REQUIRED WORK: Write out, with no changes, every line starting at the one that contains "fetch po button update" and ending at the last line of the data below. Leave pictures out.
• • • • •
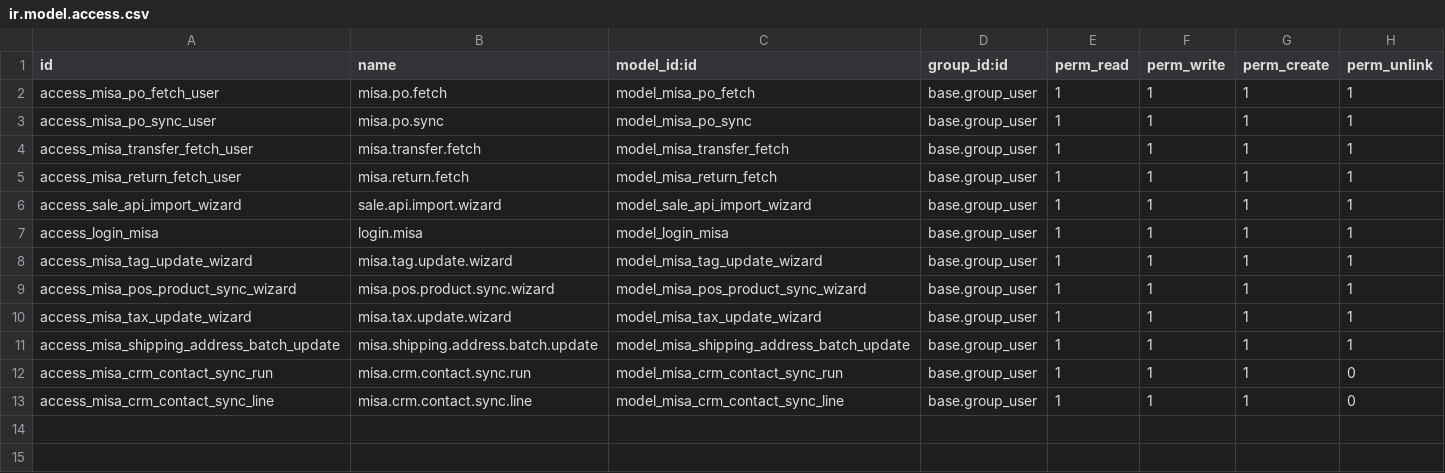
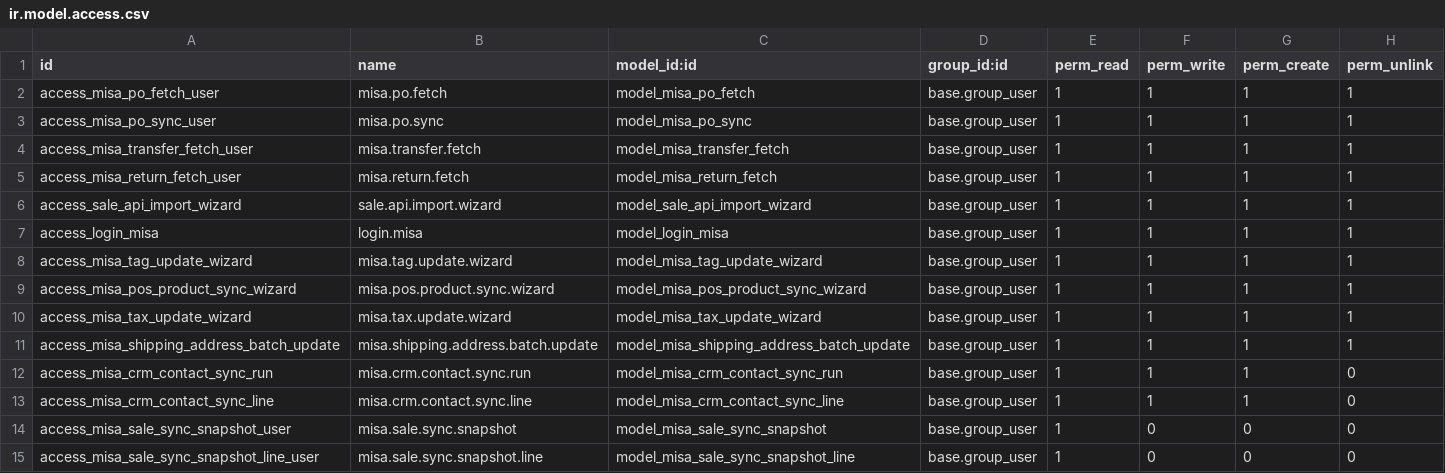
Before and after one commit to hivongseth2/HLV-odoo-crm, a CSV file: custom_addons/misa_fetch_po_button/security/ir.model.access.csv, drawn as a sheet.

Commit message:
fetch po button update

```diff
--- a/custom_addons/misa_fetch_po_button/security/ir.model.access.csv
+++ b/custom_addons/misa_fetch_po_button/security/ir.model.access.csv
@@ -13 +13,3 @@ access_misa_crm_contact_sync_run,misa.crm.contact.sync.run,model_misa_crm_contac
 access_misa_crm_contact_sync_line,misa.crm.contact.sync.line,model_misa_crm_contact_sync_line,base.group_user,1,1,1,0
+access_misa_sale_sync_snapshot_user,misa.sale.sync.snapshot,model_misa_sale_sync_snapshot,base.group_user,1,0,0,0
+access_misa_sale_sync_snapshot_line_user,misa.sale.sync.snapshot.line,model_misa_sale_sync_snapshot_line,base.group_user,1,0,0,0
```
Also changed, not shown: 16 other files.
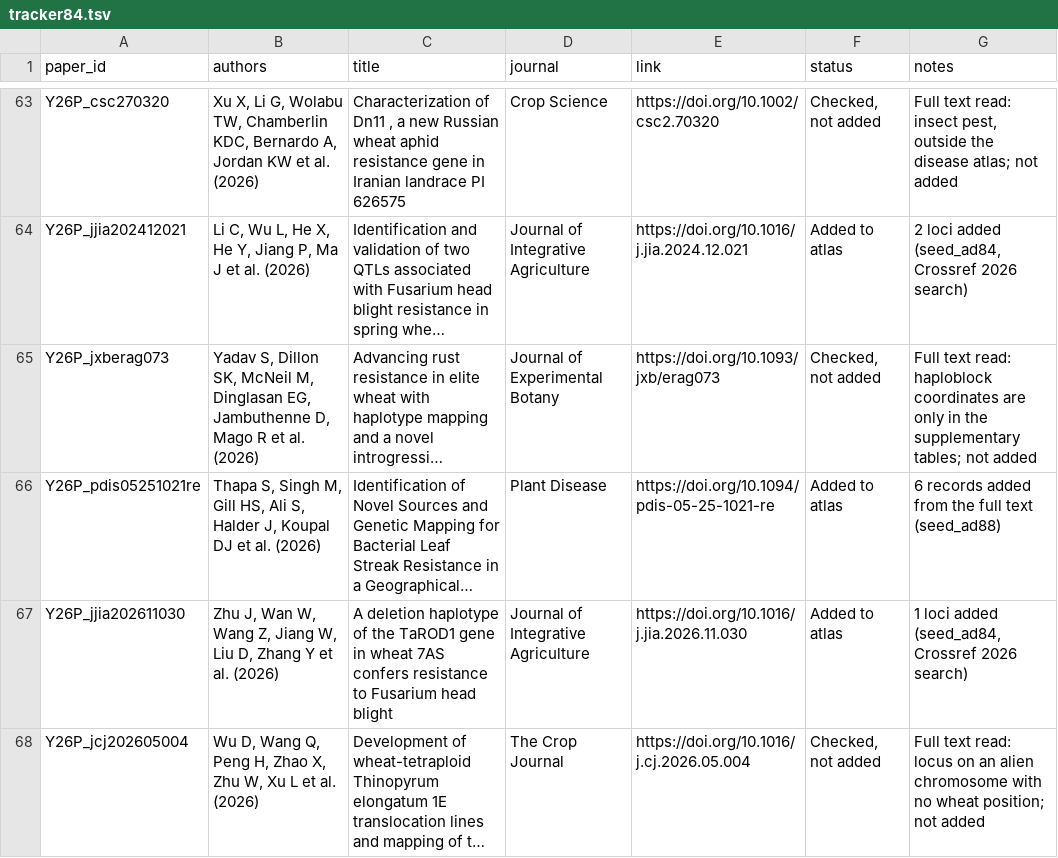
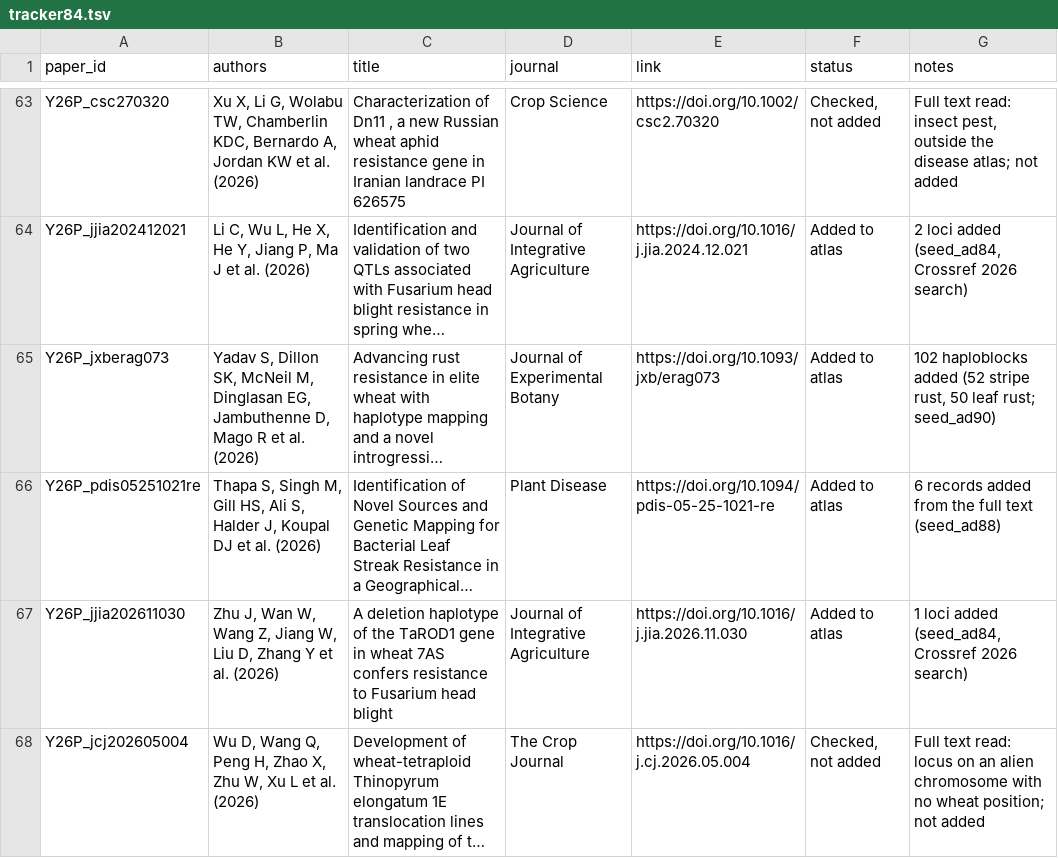
Before and after one commit to neerajvasistha-netize/WheatNHR-Atlas, a TSV file: curation/papers_2026_nov24/tracker84.tsv, drawn as a sheet; only a part is shown, gaps mark what is left out; long unchanged cells end in …; the diff names each change by its address in the sheet, - before the commit and + after, or states it on an @@ line.

```diff
--- a/curation/papers_2026_nov24/tracker84.tsv
+++ b/curation/papers_2026_nov24/tracker84.tsv
-F65 (status): Checked, not added
+F65 (status): Added to atlas
-G65 (notes): Full text read: haploblock coordinates are only in the supplementary tables; not added
+G65 (notes): 102 haploblocks added (52 stripe rust, 50 leaf rust; seed_ad90)
```
Also changed, not shown: 5 other files.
• • • • •
RESULT:
fetch po button update

```diff
--- a/custom_addons/misa_fetch_po_button/security/ir.model.access.csv
+++ b/custom_addons/misa_fetch_po_button/security/ir.model.access.csv
@@ -13 +13,3 @@ access_misa_crm_contact_sync_run,misa.crm.contact.sync.run,model_misa_crm_contac
 access_misa_crm_contact_sync_line,misa.crm.contact.sync.line,model_misa_crm_contact_sync_line,base.group_user,1,1,1,0
+access_misa_sale_sync_snapshot_user,misa.sale.sync.snapshot,model_misa_sale_sync_snapshot,base.group_user,1,0,0,0
+access_misa_sale_sync_snapshot_line_user,misa.sale.sync.snapshot.line,model_misa_sale_sync_snapshot_line,base.group_user,1,0,0,0
```
Also changed, not shown: 16 other files.
Before and after one commit to neerajvasistha-netize/WheatNHR-Atlas, a TSV file: curation/papers_2026_nov24/tracker84.tsv, drawn as a sheet; only a part is shown, gaps mark what is left out; long unchanged cells end in …; the diff names each change by its address in the sheet, - before the commit and + after, or states it on an @@ line.

```diff
--- a/curation/papers_2026_nov24/tracker84.tsv
+++ b/curation/papers_2026_nov24/tracker84.tsv
-F65 (status): Checked, not added
+F65 (status): Added to atlas
-G65 (notes): Full text read: haploblock coordinates are only in the supplementary tables; not added
+G65 (notes): 102 haploblocks added (52 stripe rust, 50 leaf rust; seed_ad90)
```
Also changed, not shown: 5 other files.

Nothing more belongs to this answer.